### Exercise instructions
What lines of the data below include the word "para"? Report them by copying each.

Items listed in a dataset
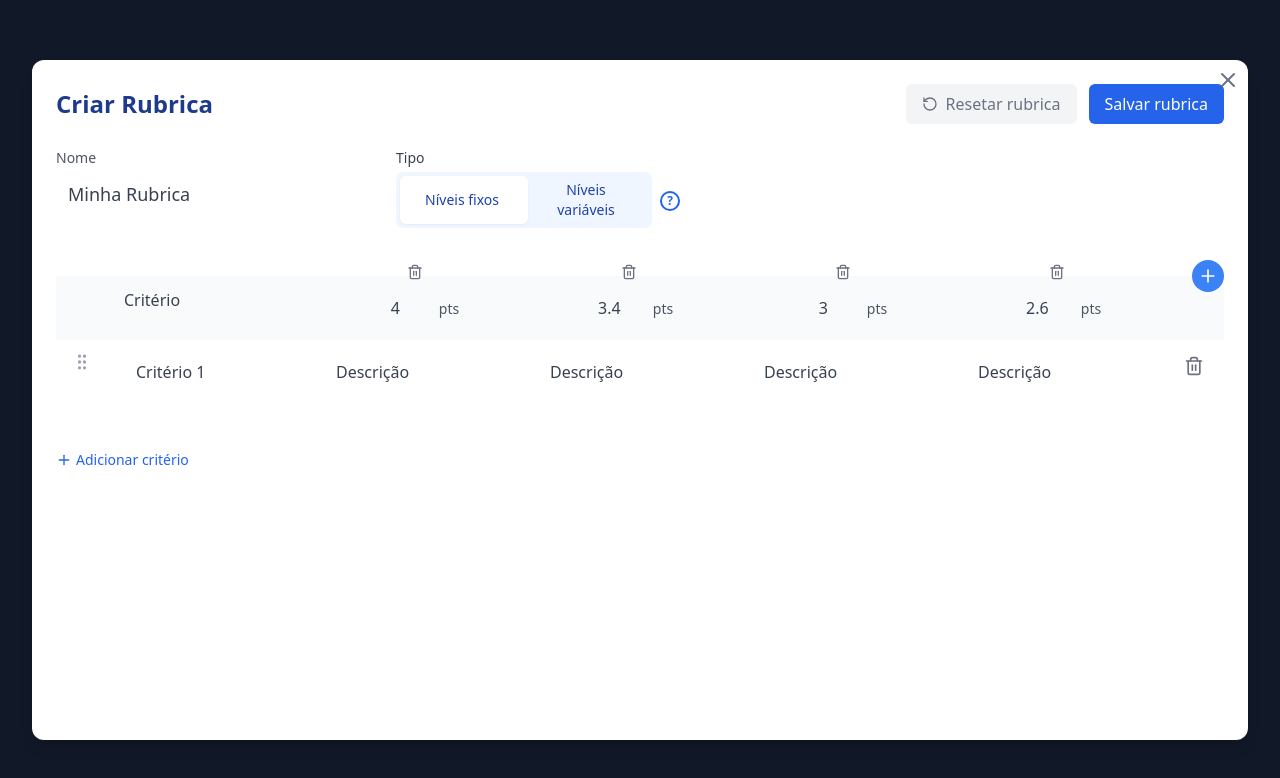
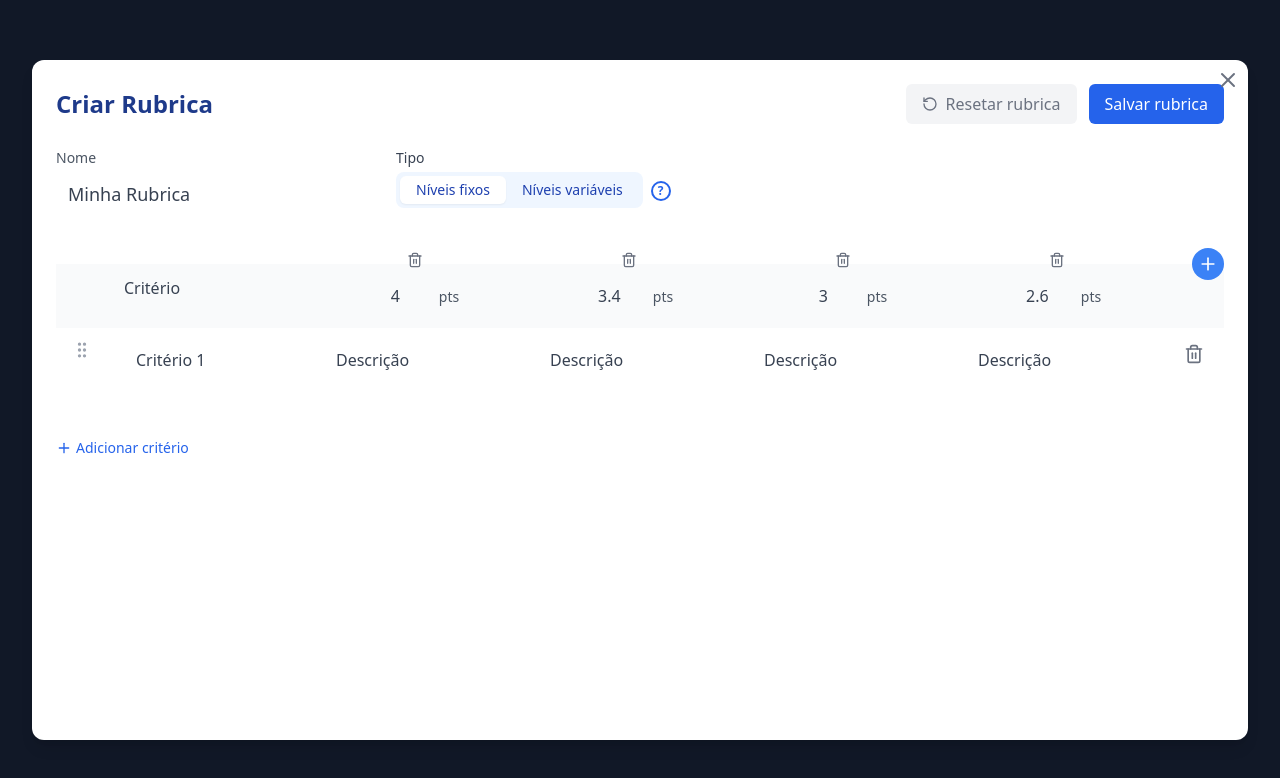
Before and after one commit to Jladislauu/Desafio-Positivo, a React (Vite) app in the folder rubric-app/client/: page / in a window 1280 px wide. Shown: the top 778 px of the page. Built offline with nearby package versions, Linux system fonts and the light colour scheme.

Commit message:
Style: customizando span do typetoggle alinhando a tela de referência

```diff
--- a/rubric-app/client/src/components/TypeToggle.tsx
+++ b/rubric-app/client/src/components/TypeToggle.tsx
@@ -1,14 +1,11 @@
 import { useRubric } from '../context/RubricContext';
-import { useState } from 'react';
 
 export default function TypeToggle() {
   const { rubric, updateRubric } = useRubric();
-  const [animating, setAnimating] = useState(false); // Controle de animação para delay
 
   const handleChange = (type: 'fixed' | 'variable') => {
     if (type === rubric.type) return;
-    setAnimating(true); // Inicia animação
-    setTimeout(() => { // Delay para animação completar antes de atualizar estado
+
     if (type === 'variable') {
       const newCriteria = rubric.criteria.map(c => ({
         ...c,
@@ -44,40 +41,46 @@ export default function TypeToggle() {
         globalLevels: baseLevels
       });
     }
-      setAnimating(false); // Finaliza animação
-    }, 300); // Duração match com transition
   };
 
   return (
     <div className="ml-8">
       <span className="block text-sm font-medium text-gray-700 mb-1">Tipo</span>
-      <div className="relative inline-flex rounded-lg bg-blue-50 p-1 overflow-hidden w-64"> {/* p-1 para margem maior no fundo azul, w-64 para slide fixo */}
-        <div
-          className={`absolute top-1 bottom-1 w-1/2 bg-white rounded-md shadow-sm transition-all duration-300 ease-in-out ${
-            rubric.type === 'variable' ? 'translate-x-full' : 'translate-x-0'
-          } ${animating ? 'opacity-90' : ''}`} // Slider com translate para arrasto, opacity sutil durante animação
-        />
+      <div className="inline-flex rounded-lg bg-blue-50 p-1"> {/* Padding p-1 para margem azul visível */}
         <button
           type="button"
           onClick={() => handleChange('fixed')}
-          className="relative z-10 px-4 py-1 text-sm font-medium text-blue-800 w-1/2 transition-colors duration-300" // py-1 para branco menor
+          className={`px-4 py-1 text-sm font-medium transition-all rounded-md ${
+            rubric.type === 'fixed'
+              ? 'bg-white text-blue-800 shadow-sm'
+              : 'bg-transparent text-blue-800 hover:bg-blue-100'
+          }`}
         >
           Níveis fixos
         </button>
         <button
           type="button"
           onClick={() => handleChange('variable')}
-          className="relative z-10 px-4 py-1 text-sm font-medium text-blue-800 w-1/2 transition-colors duration-300" // py-1 para branco menor
+          className={`px-4 py-1 text-sm font-medium transition-all rounded-md ${
+            rubric.type === 'variable'
+              ? 'bg-white text-blue-800 shadow-sm'
+              : 'bg-transparent text-blue-800 hover:bg-blue-100'
+          }`}
         >
           Níveis variáveis
         </button>
       </div>
+      <div className="group relative inline-block ml-2"> {/* Group para hover */}
         <span
-        className="ml-2 inline-flex items-center justify-center w-5 h-5 rounded-full border-2 border-blue-600 text-blue-600 text-xs font-bold cursor-help bg-transparent"
-        title="Níveis fixos compartilham uma escala; níveis variáveis usam escalas diferentes."
+          className="inline-flex items-center justify-center w-5 h-5 rounded-full border-2 border-blue-600 text-blue-600 text-xs font-bold cursor-help bg-transparent"
         >
           ?
         </span>
+        <div className="absolute left-1/2 -translate-x-1/2 top-full mt-2 px-3 py-2 bg-gray-800 text-white text-sm rounded-md shadow-lg opacity-0 pointer-events-none group-hover:opacity-100 transition-opacity duration-200 whitespace-nowrap z-50"> {/* Balão para baixo, bg cinza escuro */}
+          Níveis fixos compartilham uma escala; níveis variáveis usam escalas diferentes.
+          <div className="absolute -top-1 left-1/2 -translate-x-1/2 w-0 h-0 border-l-4 border-r-4 border-b-4 border-transparent border-b-gray-800" /> {/* Seta para cima */}
+        </div>
+      </div>
     </div>
   );
 }
```
Lines whose indentation alone changed are shown as unchanged.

### Reply
-  const [animating, setAnimating] = useState(false); // Controle de animação para delay
-    setTimeout(() => { // Delay para animação completar antes de atualizar estado
-      <div className="relative inline-flex rounded-lg bg-blue-50 p-1 overflow-hidden w-64"> {/* p-1 para margem maior no fundo azul, w-64 para slide fixo */}
-          } ${animating ? 'opacity-90' : ''}`} // Slider com translate para arrasto, opacity sutil durante animação
+      <div className="inline-flex rounded-lg bg-blue-50 p-1"> {/* Padding p-1 para margem azul visível */}
-          className="relative z-10 px-4 py-1 text-sm font-medium text-blue-800 w-1/2 transition-colors duration-300" // py-1 para branco menor
-          className="relative z-10 px-4 py-1 text-sm font-medium text-blue-800 w-1/2 transition-colors duration-300" // py-1 para branco menor
+      <div className="group relative inline-block ml-2"> {/* Group para hover */}
+        <div className="absolute left-1/2 -translate-x-1/2 top-full mt-2 px-3 py-2 bg-gray-800 text-white text-sm rounded-md shadow-lg opacity-0 pointer-events-none group-hover:opacity-100 transition-opacity duration-200 whitespace-nowrap z-50"> {/* Balão para baixo, bg cinza escuro */}
+          <div className="absolute -top-1 left-1/2 -translate-x-1/2 w-0 h-0 border-l-4 border-r-4 border-b-4 border-transparent border-b-gray-800" /> {/* Seta para cima */}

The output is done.